Extracted material START

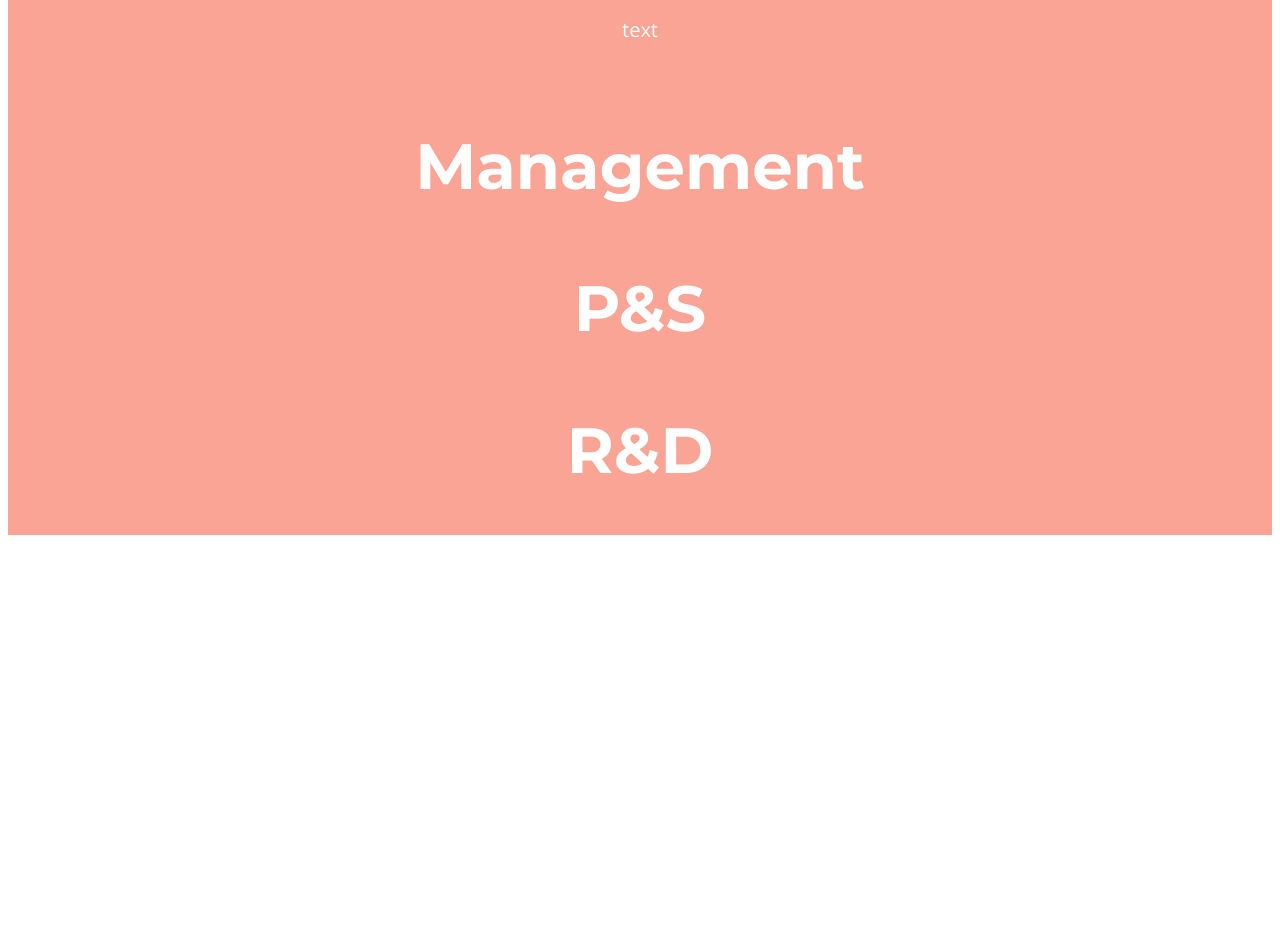
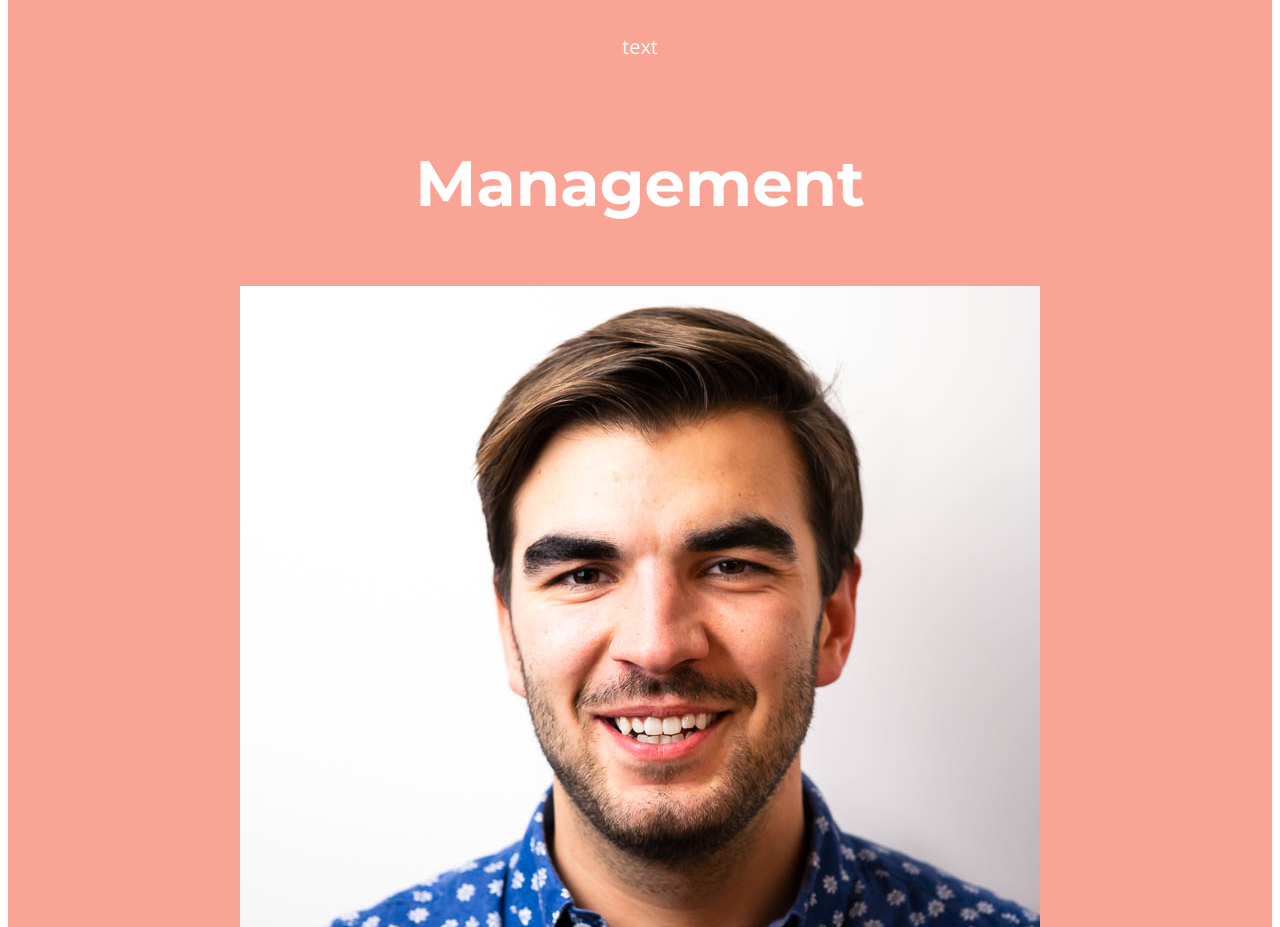
Before and after one commit to pumpumba/pumpumba, a React app: page / in a window 1280 px wide. Shown: the part 1873-2800 px from the top of the page. Before the commit the page ends 2426 px from the top, so only its background shows below. Built offline with nearby package versions, Linux system fonts and the light colour scheme.

Commit message:
Adding map for images

```diff
--- a/src/components/CompanyInfoWrapper.js
+++ b/src/components/CompanyInfoWrapper.js
@@ -1,14 +1,26 @@
 import React from "react"
 import CompanySectionWrapper from './CompanySectionWrapper'
+import EmployeeImage from "./EmployeeImage";
 
-const CompanyInfoWrapper = (props) => {
+class CompanyInfoWrapper extends React.Component {
+
+    render() {
+
+        let names = ['Jonas Olaussen', 'Elliot Magnusson', 'Isak Jansson']
+        const EmployeeImages = names.map(name => {
+            return <EmployeeImage name={name} image={require(`../../images/JonasOlaussen.jpg`)}/>
+        })
+
         return (
             <section id='company-info-wrapper'>
-        <CompanySectionWrapper title={'Management'} />
+                <CompanySectionWrapper title={'Management'}>
+                    {EmployeeImages}
+                </CompanySectionWrapper>
                 <CompanySectionWrapper title={'P&S'} />
                 <CompanySectionWrapper title={'R&D'} />
             </section>
         )
+    }
 };
 
 export default CompanyInfoWrapper
--- a/src/components/CompanySectionWrapper.js
+++ b/src/components/CompanySectionWrapper.js
@@ -1,12 +1,14 @@
 import React from "react"
 
-const CompanySectionWrapper = (props) => {
-  return (
-    <section id='company-info-wrapper'>
-        <h3>{props.title}</h3>
-
-    </section>
-  )
-};
+class CompanySectionWrapper extends React.Component {
+  render() {
+    return (
+      <section id='company-info-wrapper'>
+        <h3>{this.props.title}</h3>
+        {this.props.children}
+      </section>
+    )
+  }
+}
 
 export default CompanySectionWrapper
--- /dev/null
+++ b/src/components/EmployeeImage.js
@@ -0,0 +1,14 @@
+import React from "react"
+
+const EmployeeImage = (props) => {
+  return (
+    <div className='employee-image-wrapper'>
+        <div className='employee-details'>
+            <img src={props.image} />
+            <h4>{props.name}</h4>
+        </div>
+    </div>
+  )
+};
+
+export default EmployeeImage
--- a/src/components/PageSection.js
+++ b/src/components/PageSection.js
@@ -1,7 +1,6 @@
 import React from "react"
 
 class PageSection extends React.Component {
-
     render() {
         return (
             <section id={this.props.title} className='page-section'>
--- a/src/styles/PageSection.scss
+++ b/src/styles/PageSection.scss
@@ -3,7 +3,7 @@
 .page-section{
     display: flex;
     flex-direction: column;
-    height: 100vh;
+    min-height: 100vh;
     justify-content: center;
     text-align: center;
 
```
Also changed, not shown: images/JonasOlaussen.jpg (added), 5 other files. Lines whose indentation alone changed are shown as unchanged.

Extracted material END

▸ Task to carry out
Looking at the data above, work out how many lines contain "props" and answer with the figure only.

▸ Answer
9